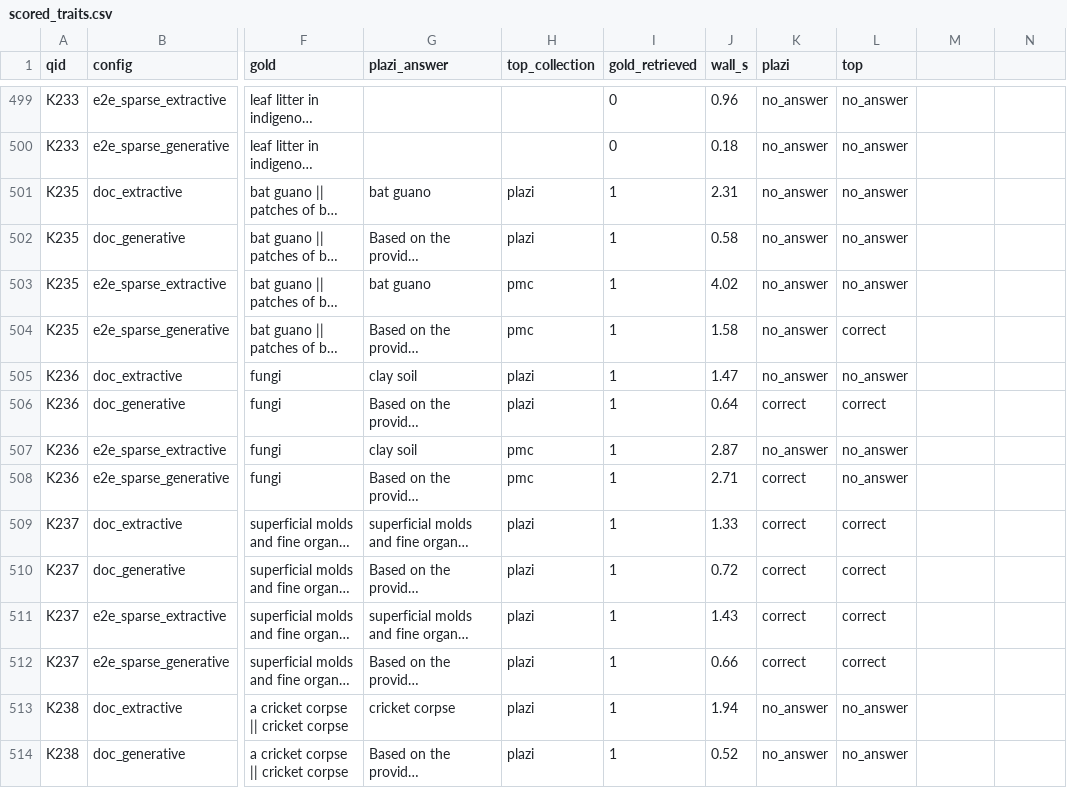
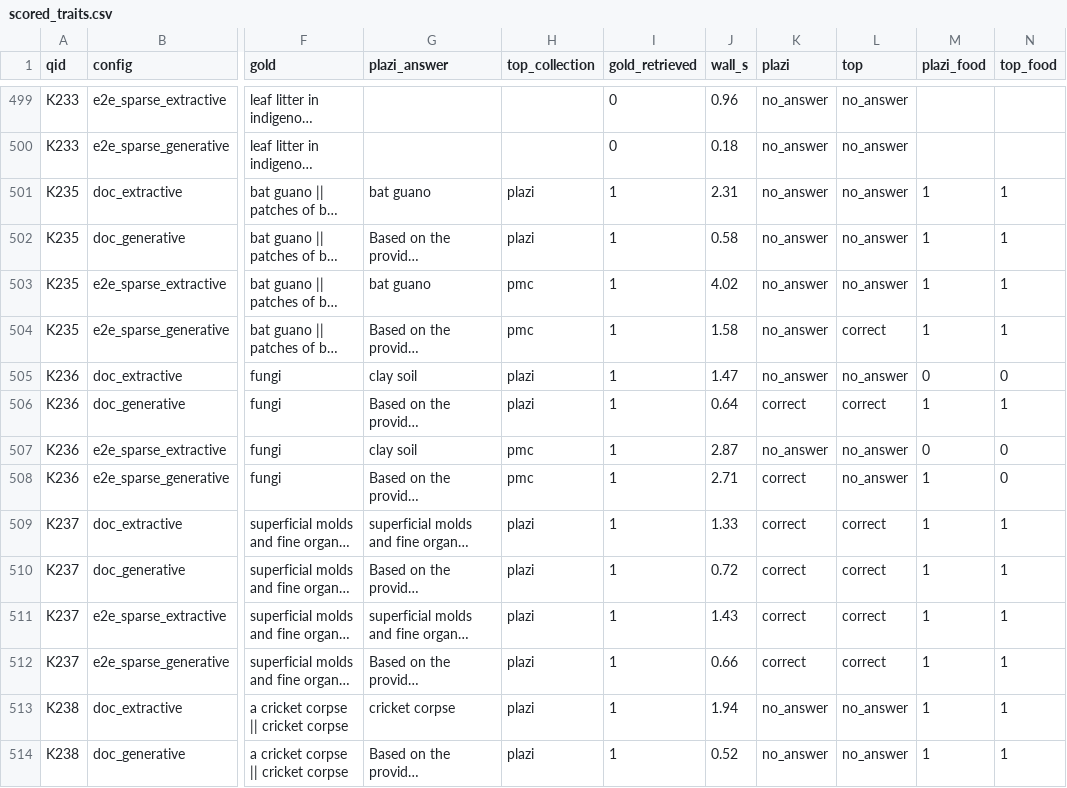
Before and after one commit to savvas-paragkamian/kybele-d103-evaluation, a CSV file: results/traits_main/scored_traits.csv, drawn as a sheet; only a part is shown, gaps mark what is left out; long unchanged cells end in …; the diff covers the shown part only; the diff names each change by its address in the sheet, - before the commit and + after, or states it on an @@ line.

```diff
--- a/results/traits_main/scored_traits.csv
+++ b/results/traits_main/scored_traits.csv
-M1: (empty)
+M1: plazi_food
-N1: (empty)
+N1: top_food
-M501:M504 (plazi_food): (empty)
+M501:M504 (plazi_food): 1
-N501:N504 (top_food): (empty)
+N501:N504 (top_food): 1
-M505 (plazi_food): (empty)
+M505 (plazi_food): 0
-N505 (top_food): (empty)
+N505 (top_food): 0
-M506 (plazi_food): (empty)
+M506 (plazi_food): 1
-N506 (top_food): (empty)
+N506 (top_food): 1
-M507 (plazi_food): (empty)
+M507 (plazi_food): 0
-N507:N508 (top_food): (empty)
+N507:N508 (top_food): 0
-M508:M514 (plazi_food): (empty)
+M508:M514 (plazi_food): 1
-N509:N514 (top_food): (empty)
+N509:N514 (top_food): 1
```
Also changed, not shown: 30 edited cells elsewhere in this file, 2 other files.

* **What you should do**
Without copying any picture, repeat all of the entries exactly.

* **Answer section**
Before and after one commit to savvas-paragkamian/kybele-d103-evaluation, a CSV file: results/traits_main/scored_traits.csv, drawn as a sheet; only a part is shown, gaps mark what is left out; long unchanged cells end in …; the diff covers the shown part only; the diff names each change by its address in the sheet, - before the commit and + after, or states it on an @@ line.

```diff
--- a/results/traits_main/scored_traits.csv
+++ b/results/traits_main/scored_traits.csv
-M1: (empty)
+M1: plazi_food
-N1: (empty)
+N1: top_food
-M501:M504 (plazi_food): (empty)
+M501:M504 (plazi_food): 1
-N501:N504 (top_food): (empty)
+N501:N504 (top_food): 1
-M505 (plazi_food): (empty)
+M505 (plazi_food): 0
-N505 (top_food): (empty)
+N505 (top_food): 0
-M506 (plazi_food): (empty)
+M506 (plazi_food): 1
-N506 (top_food): (empty)
+N506 (top_food): 1
-M507 (plazi_food): (empty)
+M507 (plazi_food): 0
-N507:N508 (top_food): (empty)
+N507:N508 (top_food): 0
-M508:M514 (plazi_food): (empty)
+M508:M514 (plazi_food): 1
-N509:N514 (top_food): (empty)
+N509:N514 (top_food): 1
```
Also changed, not shown: 30 edited cells elsewhere in this file, 2 other files.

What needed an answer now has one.